Look about you. There are clouds, seas, and mountains, grass carpets, the plains; and birds sing in the trees. Farm animals graze in the meadows, and water brooks run through the fields. In city and country, people use their astounding minds to plan and produce intricate things. At night the stars come out, and overhead are billions of stars in our galaxy. Beyond them are 100 billion island universes, each with 100 billion stars.
Evolutionist scientists tell us that it all came from nothing. Creation Scientists tell us that it all came from God, who created everything in six days.
When I was in school, both were taught. Are both being taught today to our children. Do you think our children, as well as ourselves, should know both arguments? Only then can we make and informed decision on which argument we choose to be correct.
So lets begin……………………..
The Big Bang theory has been accepted by a majority of scientists today. It theorizes that a large quantity of nothing decided to pack tightly together,—and then explode outward into hydrogen and helium. This gas is said to have flowed outward through frictionless space (“frictionless,” so the outflowing gas cannot stop or slow down) to eventually form stars, galaxies, planets, and moons.
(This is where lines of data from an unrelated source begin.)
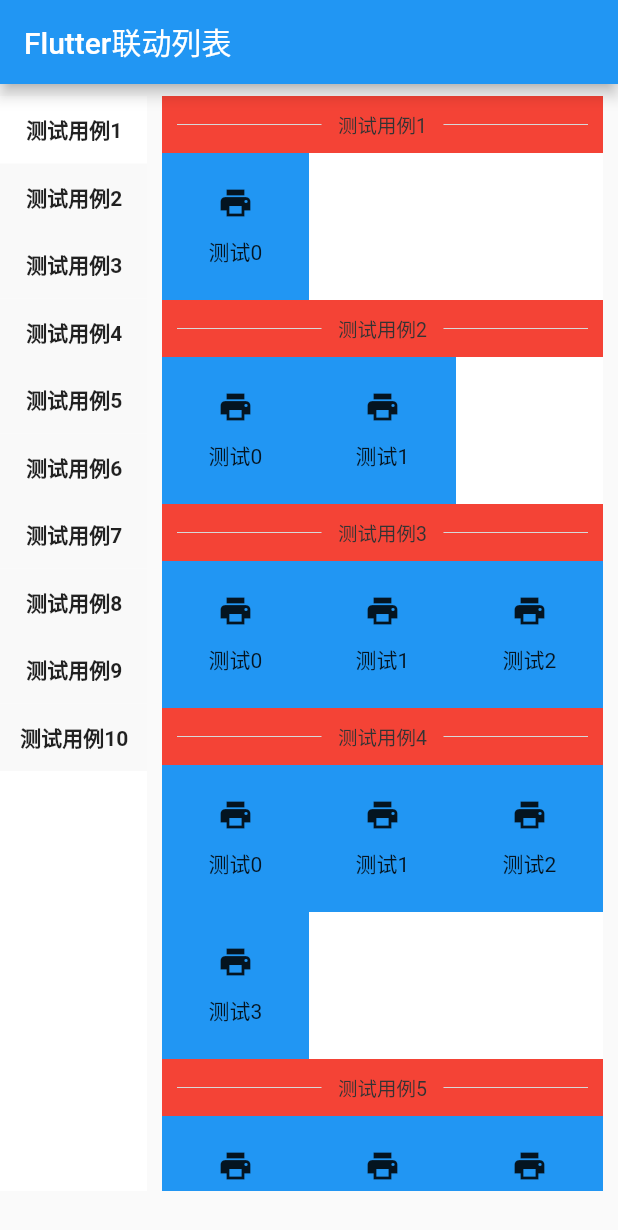
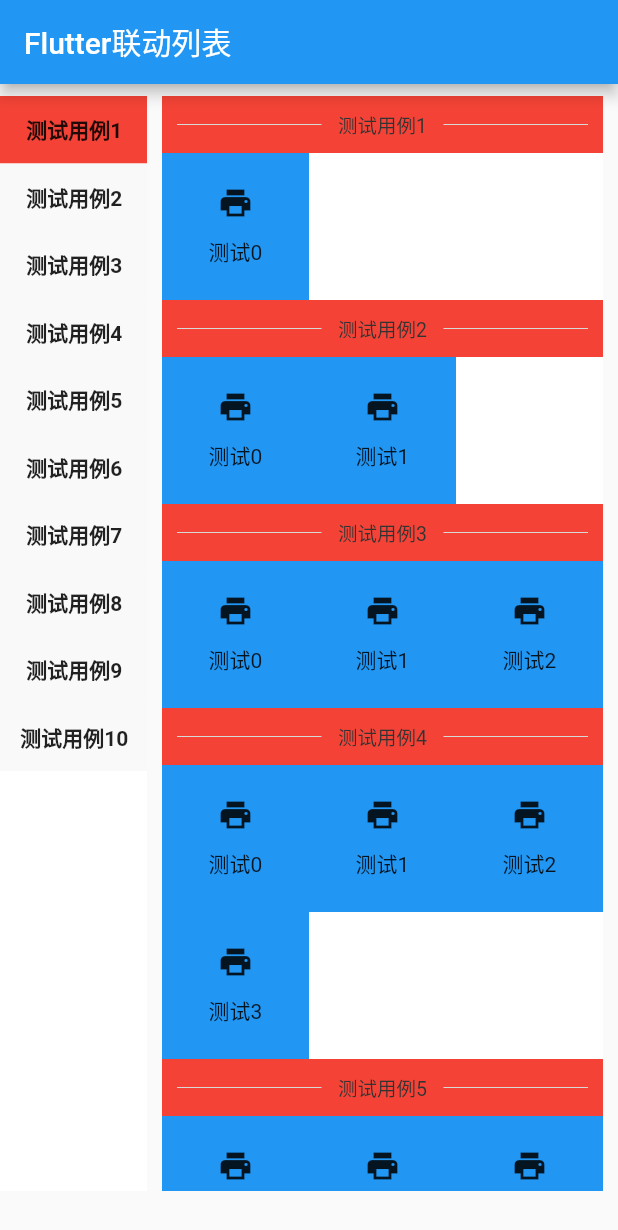
Before and after one commit to NeverOvO/flutterlinkagerollinglist, a Flutter app: the screen it shows after launch, on a phone screen of 412 x 824 dp. Shown: the top 1230 px of the screen. Run offline on Flutter 3.47's test engine with Material 2 defaults, Android fonts, the phone set to English and light mode, and no system bars.

Commit message:
增加提示

```diff
--- a/lib/main.dart
+++ b/lib/main.dart
@@ -59,6 +59,7 @@ class _LinkageRollingPageState extends State<LinkageRollingPage> {
   final List ll =[1,2,3,4,5,6,7,8,9,15];
 
 
+  //这个数组是用来计算，右侧每一页要跳转到标题的高度，属于累加
   final List _rightOffSetStepList = [];
 
   //这里是对于最后一个项目后填入空白空间来保证右侧ListView可以被滑动到顶部，会在_calculation（）方法中计算实际高度
@@ -101,6 +102,7 @@ class _LinkageRollingPageState extends State<LinkageRollingPage> {
 
   //计算右侧的一页高度
   void _calculation(){
+    //这个数组用来计算单独一个List的页面高度
     List rightListStep = [];
     _rightOffSetStepList.clear();
 
@@ -173,7 +175,7 @@ class _LinkageRollingPageState extends State<LinkageRollingPage> {
             child: Container(
               height: leftItemHeight,
               padding: const EdgeInsets.fromLTRB(1, 0, 0, 0),
-              color: _indexLeft == index ? Colors.white : const Color.fromRGBO(249, 249, 249, 1),
+              color: _indexLeft == index ? Colors.red : const Color.fromRGBO(249, 249, 249, 1),
               child:  Text(_left[index].toString(),style: const TextStyle(fontSize: 14,fontWeight: FontWeight.w600),),
               alignment: Alignment.center,
             ),
```
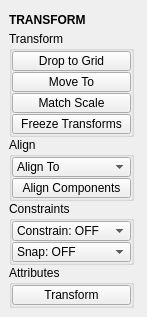
m3trik/tentacle, file tentacle/ui/transform.ui: the form before one commit.
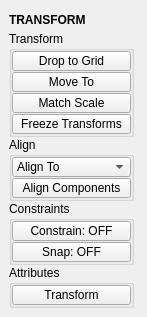
The form after the commit. Custom widgets are drawn as their Qt base class.

```diff
--- a/tentacle/ui/transform.ui
+++ b/tentacle/ui/transform.ui
@@ -10,7 +10,7 @@
     <x>0</x>
     <y>0</y>
     <width>147</width>
-    <height>306</height>
+    <height>312</height>
    </rect>
   </property>
   <property name="minimumSize">
@@ -423,7 +423,16 @@
           <number>0</number>
          </property>
          <item>
-          <widget class="ComboBox" name="cmb001">
+          <widget class="PushButton" name="tb003">
+           <property name="enabled">
+            <bool>true</bool>
+           </property>
+           <property name="sizePolicy">
+            <sizepolicy hsizetype="Preferred" vsizetype="Fixed">
+             <horstretch>0</horstretch>
+             <verstretch>0</verstretch>
+            </sizepolicy>
+           </property>
            <property name="minimumSize">
             <size>
              <width>0</width>
@@ -439,21 +448,37 @@
            <property name="toolTip">
             <string>Transform constraints.</string>
            </property>
-           <property name="editable">
+           <property name="text">
+            <string>Constrain: OFF</string>
+           </property>
+           <property name="iconSize">
+            <size>
+             <width>18</width>
+             <height>18</height>
+            </size>
+           </property>
+           <property name="autoDefault">
             <bool>false</bool>
            </property>
-           <property name="sizeAdjustPolicy">
-            <enum>QComboBox::AdjustToContents</enum>
+           <property name="default">
+            <bool>false</bool>
            </property>
-           <item>
-            <property name="text">
-             <string>Constrain: OFF</string>
-            </property>
-           </item>
+           <property name="flat">
+            <bool>false</bool>
+           </property>
           </widget>
          </item>
          <item>
-          <widget class="ComboBox" name="cmb003">
+          <widget class="PushButton" name="tb004">
+           <property name="enabled">
+            <bool>true</bool>
+           </property>
+           <property name="sizePolicy">
+            <sizepolicy hsizetype="Preferred" vsizetype="Fixed">
+             <horstretch>0</horstretch>
+             <verstretch>0</verstretch>
+            </sizepolicy>
+           </property>
            <property name="minimumSize">
             <size>
              <width>0</width>
@@ -469,17 +494,24 @@
            <property name="toolTip">
             <string>Transform tool snap settings.</string>
            </property>
-           <property name="editable">
+           <property name="text">
+            <string>Snap: OFF</string>
+           </property>
+           <property name="iconSize">
+            <size>
+             <width>18</width>
+             <height>18</height>
+            </size>
+           </property>
+           <property name="autoDefault">
             <bool>false</bool>
            </property>
-           <property name="sizeAdjustPolicy">
-            <enum>QComboBox::AdjustToContents</enum>
+           <property name="default">
+            <bool>false</bool>
            </property>
-           <item>
-            <property name="text">
-             <string>Snap: OFF</string>
-            </property>
-           </item>
+           <property name="flat">
+            <bool>false</bool>
+           </property>
           </widget>
          </item>
         </layout>
```
Left out of the diff: 2 changed lines with no effect on the pictures.
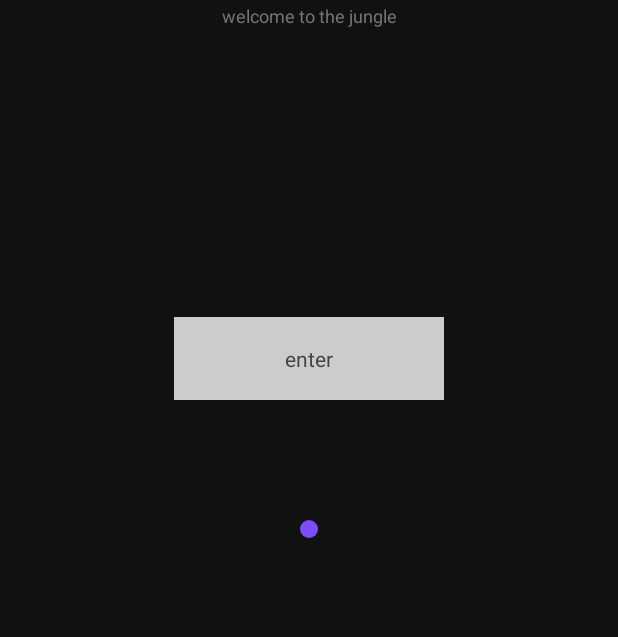
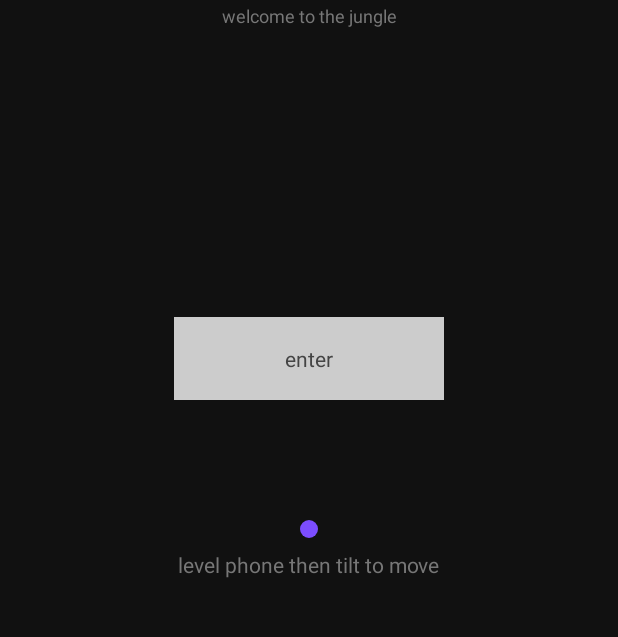
Before and after one commit to JonahStarling/LostLantern, an Android app: the screen it shows after launch (MainMenuActivity), on a phone screen of 412 x 824 dp, the part 259-896 px from its top. Run offline under Robolectric (Android 15) with nearby library versions, the light colour scheme and no system bars.

Commit message:
Added Hint Text and Updated Movement
A hint text now animates into view and out of view if you haven't leveled your phone to enable movement. Movement has been updated to be more fluid and allow the user to move faster.

```diff
--- a/LostLantern/app/src/main/java/com/jonahstarling/lostlantern/MainMenuFragment.kt
+++ b/LostLantern/app/src/main/java/com/jonahstarling/lostlantern/MainMenuFragment.kt
@@ -13,10 +13,20 @@ import android.view.ViewGroup
 import android.hardware.SensorManager
 import kotlinx.android.synthetic.main.fragment_main_menu.view.*
 import android.animation.TimeAnimator
+import android.animation.ValueAnimator
+import android.os.Handler
+import kotlinx.android.synthetic.main.fragment_main_menu.*
+import java.util.*
 
 
 /**
- * Created by jonah on 11/11/17.
+ * Created by Jonah Starling on 11/11/17.
+ *
+ * Main Menu Fragment:
+ *     -
+ *
+ * Relevant Files:
+ *     -
  */
 
 class MainMenuFragment : Fragment(), SensorEventListener {
@@ -24,21 +34,29 @@ class MainMenuFragment : Fragment(), SensorEventListener {
     private lateinit var rootView: View
     private lateinit var sensorManager: SensorManager
     private var phoneLeveled: Boolean = false
-    private var movingUp: Boolean = false
-    private var movingBack: Boolean = false
+    private var xSpeed: Float = 0.0f
+    private var ySpeed: Float = 0.0f
 
     override fun onCreateView(inflater: LayoutInflater, container: ViewGroup?, savedInstanceState: Bundle?): View {
         rootView = inflater.inflate(R.layout.fragment_main_menu, container, false)
         sensorManager = activity.getSystemService(Context.SENSOR_SERVICE) as SensorManager
         val animator = TimeAnimator()
         animator.setTimeListener { _, _, _ ->
-            if (movingUp) {
-                rootView.player.y -= 5
-            } else if (movingBack) {
-                rootView.player.y += 5
-            }
+            rootView.player.x += xSpeed
+            rootView.player.y += ySpeed
         }
         animator.start()
+
+        val handler = Handler()
+        handler.postDelayed({
+            if (!phoneLeveled) {
+                val hintTextAnimator = ValueAnimator.ofInt(0, 1)
+                hintTextAnimator.duration = 1000
+                hintTextAnimator.addUpdateListener { rootView.hintText.alpha = hintTextAnimator.animatedFraction }
+                hintTextAnimator.start()
+            }
+        }, 2000)
+
         return rootView
     }
 
@@ -59,19 +77,10 @@ class MainMenuFragment : Fragment(), SensorEventListener {
 
     override fun onSensorChanged(sensorEvent: SensorEvent) {
         if (phoneLeveled) {
-            if (sensorEvent.values[1] > 1.5f) {
-                movingBack = true
-                movingUp = false
-            } else if (sensorEvent.values[1] < -1.5f) {
-                movingUp = true
-                movingBack = false
-            } else {
-                movingUp = false
-                movingBack = false
-            }
+            calculateXSpeed(sensorEvent)
+            calculateYSpeed(sensorEvent)
         } else {
             phoneLeveled = checkPhoneLeveled(sensorEvent)
-            Log.d("phoneLeveled", phoneLeveled.toString())
         }
     }
 
@@ -88,6 +97,42 @@ class MainMenuFragment : Fragment(), SensorEventListener {
         if (sensorEvent.values[1] < 1.0f && sensorEvent.values[1] > -1.0f) {
             checkY = true
         }
+        if (checkX && checkY) {
+            if (rootView.hintText.alpha != 0f) {
+                val hintTextAnimator = ValueAnimator.ofFloat(rootView.hintText.alpha, 0f)
+                hintTextAnimator.duration = 1000
+                hintTextAnimator.addUpdateListener { rootView.hintText.alpha = hintTextAnimator.animatedValue as Float }
+                hintTextAnimator.start()
+            }
+        }
         return checkX && checkY
     }
+
+    private fun calculateXSpeed(sensorEvent: SensorEvent) {
+        xSpeed = when {
+            sensorEvent.values[0] > 1.5f -> {
+                -sensorEvent.values[0]
+            }
+            sensorEvent.values[0] < -1.5f -> {
+                -sensorEvent.values[0]
+            }
+            else -> {
+                0.0f
+            }
+        }
+    }
+
+    private fun calculateYSpeed(sensorEvent: SensorEvent) {
+        ySpeed = when {
+            sensorEvent.values[1] > 1.5f -> {
+                sensorEvent.values[1]
+            }
+            sensorEvent.values[1] < -1.5f -> {
+                sensorEvent.values[1]
+            }
+            else -> {
+                0.0f
+            }
+        }
+    }
 }
--- a/LostLantern/app/src/main/res/layout/fragment_main_menu.xml
+++ b/LostLantern/app/src/main/res/layout/fragment_main_menu.xml
@@ -53,4 +53,15 @@
         android:layout_centerHorizontal="true"
         android:layout_below="@+id/enterGate"/>
 
+    <TextView
+        android:id="@+id/hintText"
+        android:layout_width="wrap_content"
+        android:layout_height="wrap_content"
+        android:layout_marginTop="8dp"
+        android:layout_centerHorizontal="true"
+        android:layout_below="@+id/player"
+        android:text="@string/hint"
+        android:textColor="#777"
+        android:alpha="0"/>
+
 </RelativeLayout>
--- a/LostLantern/app/src/main/res/values/strings.xml
+++ b/LostLantern/app/src/main/res/values/strings.xml
@@ -3,4 +3,5 @@
     <string name="lost_lantern">Lost Lantern</string>
     <string name="welcome_text">welcome to the jungle</string>
     <string name="enter">enter</string>
+    <string name="hint">level phone then tilt to move</string>
 </resources>
```
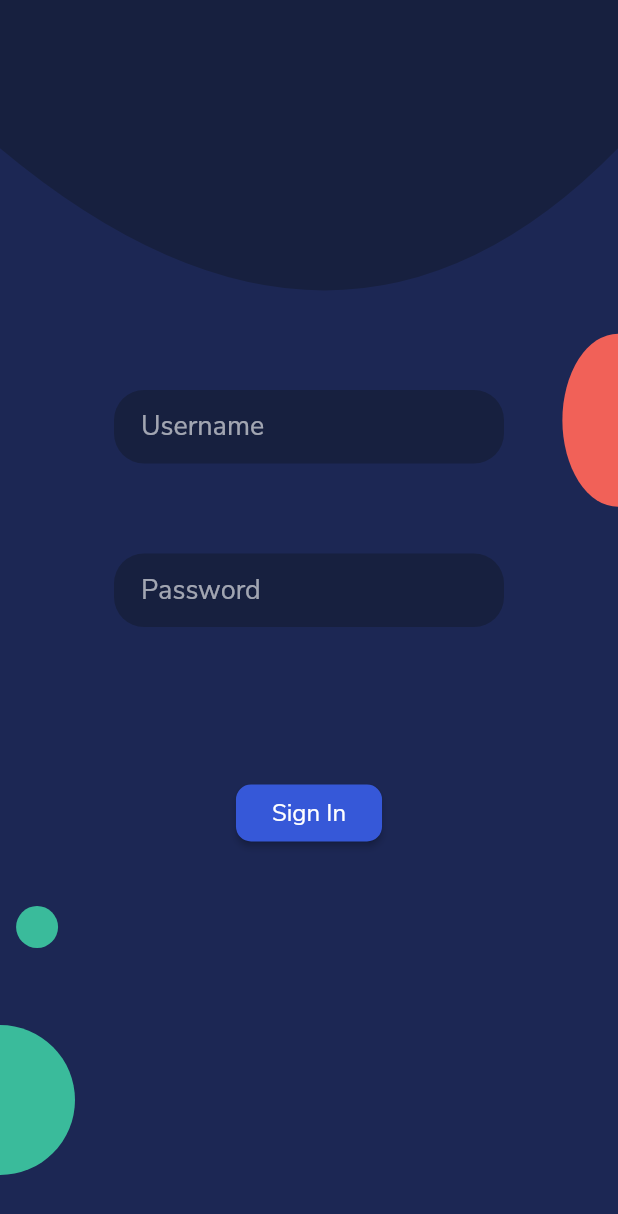
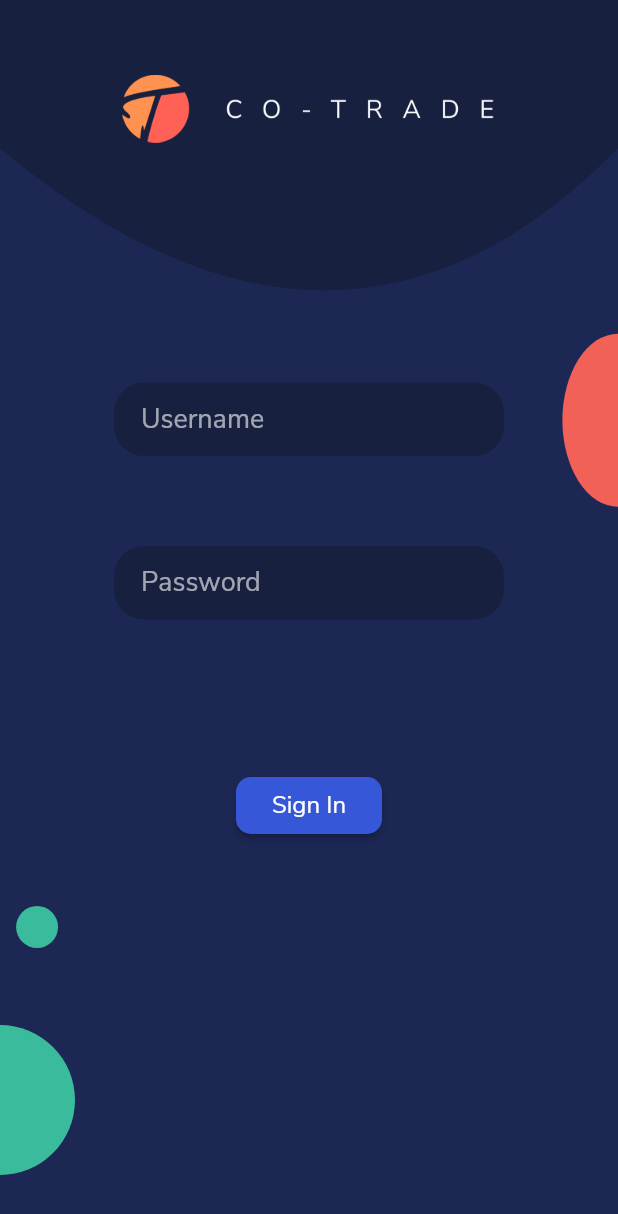
Before and after one commit to harchani-ritik/CoTrade, a Flutter app: the screen it shows after launch, after a tap on "Please Sign In", on a phone screen of 412 x 824 dp. Shown: the top 1214 px of the screen. Run offline on Flutter 3.47's test engine with Material 2 defaults, Android fonts, the phone set to English and light mode, and no system bars; our stand-ins replace cloud_firestore, firebase_core, fluttertoast, modal_progress_hud, shared_preferences; accounts and stored records are empty.

Commit message:
Add logos and app icon

```diff
--- a/MobileApplication/co_trade/lib/home_page/home_page.dart
+++ b/MobileApplication/co_trade/lib/home_page/home_page.dart
@@ -42,14 +42,7 @@ class _HomePageState extends State<HomePage> {
       inAsyncCall: isLoading,
       child: Scaffold(
         resizeToAvoidBottomPadding: false,
-        body: Stack(
-          children: [
-            Container(
-              height: double.infinity,
-              width: double.infinity,
-              child: CustomPaint(painter: PrimaryTemplate()),
-            ),
-            Container(
+        body: Container(
           width: double.infinity,
           child: Column(
             children: [
@@ -78,8 +71,6 @@ class _HomePageState extends State<HomePage> {
             ],
           ),
         ),
-          ],
-        ),
       ),
     );
   }
--- a/MobileApplication/co_trade/lib/main/loading_page.dart
+++ b/MobileApplication/co_trade/lib/main/loading_page.dart
@@ -53,10 +53,14 @@ class _LoadingPageState extends State<LoadingPage> {
   @override
   Widget build(BuildContext context) {
     return Scaffold(
-      body: Container(
-        height: 200,
-        width: 200,
-        color: kBrightBlue,
+      body: Center(
+        child: Padding(
+          padding: const EdgeInsets.all(8.0),
+          child: Image(
+            height: 60,
+            image: AssetImage('images/name_logo.png'),
+          ),
+        ),
       ),
     );
   }
--- a/MobileApplication/co_trade/lib/sign_in/sign_in_page.dart
+++ b/MobileApplication/co_trade/lib/sign_in/sign_in_page.dart
@@ -93,8 +93,13 @@ class _SignInPageState extends State<SignInPage> {
                 width: double.infinity,
                 child: Column(
                   children: [
+                    SizedBox(height: 50,),
+                    Image(
+                      height: 45,
+                      image: AssetImage('images/name_logo.png'),
+                    ),
                     SizedBox(
-                      height: 260,
+                      height: 160,
                     ),
                     CustomField(
                       controller: _usernameController,
--- a/MobileApplication/co_trade/lib/sign_up/auth_page.dart
+++ b/MobileApplication/co_trade/lib/sign_up/auth_page.dart
@@ -55,8 +55,13 @@ class _AuthPageState extends State<AuthPage> {
               width: double.infinity,
               child: Column(
                 children: [
+                  SizedBox(height: 50,),
+                  Image(
+                    height: 45,
+                    image: AssetImage('images/name_logo.png'),
+                  ),
                   SizedBox(
-                    height: 260,
+                    height: 200,
                   ),
                   CustomField(
                     controller: _phoneNoController,
--- a/MobileApplication/co_trade/lib/sign_up/initial_page.dart
+++ b/MobileApplication/co_trade/lib/sign_up/initial_page.dart
@@ -22,8 +22,13 @@ class InitialPage extends StatelessWidget {
             width: double.infinity,
             child: Column(
               children: [
+                SizedBox(height: 50,),
+                Image(
+                  height: 45,
+                  image: AssetImage('images/name_logo.png'),
+                ),
                 SizedBox(
-                  height: 200,
+                  height: 80,
                 ),
                 Image(
                   height: 150,
--- a/MobileApplication/co_trade/lib/sign_up/profile_setup.dart
+++ b/MobileApplication/co_trade/lib/sign_up/profile_setup.dart
@@ -106,19 +106,17 @@ class _ProfileSetupState extends State<ProfileSetup> {
         inAsyncCall: isLoading,
         child: Scaffold(
           resizeToAvoidBottomPadding: false,
-          body: Stack(
-            children: [
-              Container(
-                height: double.infinity,
-                width: double.infinity,
-                child: CustomPaint(painter: PrimaryTemplate()),
-              ),
-              Container(
+          body: Container(
             width: double.infinity,
             child: Column(
               children: [
+                SizedBox(height: 50,),
+                Image(
+                  height: 45,
+                  image: AssetImage('images/name_logo.png'),
+                ),
                 SizedBox(
-                      height: 200,
+                  height: 100,
                 ),
                 CustomField(
                   controller: _nameController,
@@ -132,7 +130,7 @@ class _ProfileSetupState extends State<ProfileSetup> {
                   hintText: 'Email',
                 ),
                 SizedBox(
-                      height: 40,
+                  height: 60,
                 ),
                 CustomField(
                   controller: _usernameController,
@@ -157,8 +155,6 @@ class _ProfileSetupState extends State<ProfileSetup> {
               ],
             ),
           ),
-            ],
-          ),
         ),
       ),
     );
--- a/MobileApplication/co_trade/lib/sign_up/sign_up_page.dart
+++ b/MobileApplication/co_trade/lib/sign_up/sign_up_page.dart
@@ -28,6 +28,7 @@ class _SignUpPageState extends State<SignUpPage> {
   @override
   Widget build(BuildContext context) {
     return PageView(
+      physics: NeverScrollableScrollPhysics(),
       onPageChanged: (index) {
         setState(() => _currentIndex = index);
       },
```
Also changed, not shown: MobileApplication/co_trade/images/name_logo.png (added), 6 other files. Lines whose indentation alone changed are shown as unchanged.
The originators—George Lemaitre, a Belgian, struck on the basic idea in 1927; and George Gamow, R.A. Alpher, and R. Herman devised the basic Big Bang model in 1948. But it was Gamow, a well-known scientist, who wrote the Mr. Tompkins book series, that gave it its present name. It was later coined in 1949 by Fred Hoyle during a radio broadcast.
According to this theory, in the beginning, there was no matter, just nothingness. Then this nothingness condensed by gravity into a single, tiny spot; and decided to explode!
That explosion produced protons, neutrons, and electrons which flowed outward at incredible speed throughout empty space; for there was no other matter in the universe.
As these protons, neutrons, and electrons hurled themselves outward at supersonic speed, they are said to have formed themselves into typical atomic structures of mutually orbiting hydrogen and helium atoms.
Gradually, the outward-racing atoms are said to have begun circling one another, producing gas clouds which then pushed together into stars.
These first stars only contained lighter elements (hydrogen and helium). Then all of the stars repeatedly exploded. It took at least two explosions of each star to produce our heavier elements. Gamow described it in scientific terms: In violation of physical law, emptiness fled from the vacuum of space—and rushed into a superdense core, that had a density of 1094gm/cm2 and a temperature in excess of 1039 degrees absolute. That is a lot of density and heat for a gigantic pile of nothingness! (No wise crack here, just an honest thought.) Especially when you realize that it is impossible for nothing to get hot. Although air gets hot, however air is matter, not an absence of it.
Where did this “superdense core” come from? Gamow solemnly came up with a scientific answer for this; he said it came as a result of “the big squeeze,” when emptiness crowded together. Then, with true scientific aplomb, he named this solid core of nothing, “ylem” (pronounced “ee-lum”). In addition, numbers were provided to add additional scientific importance: This remarkable lack-of-anything was said by Gamow to have a density of 10 to the 145th power g/cc, or one hundred trillion times the density of water! Then all that packed-in nothingness went boom!
The Big Bang theory is based on theoretical extremes, just as is a black hole. It may look good in theory, but could it have actually happened when looked at actual scientific facts. A tiny bit of nothing packed so tightly together that it blew up and produced all the matter in the universe. It is easy to theorize that something is true, when it has never been seen and there is no definitive evidence that it exists or ever happened.
Unfortunately the theory stands in clear violation of physical laws, celestial mechanics, and fights against our own senses.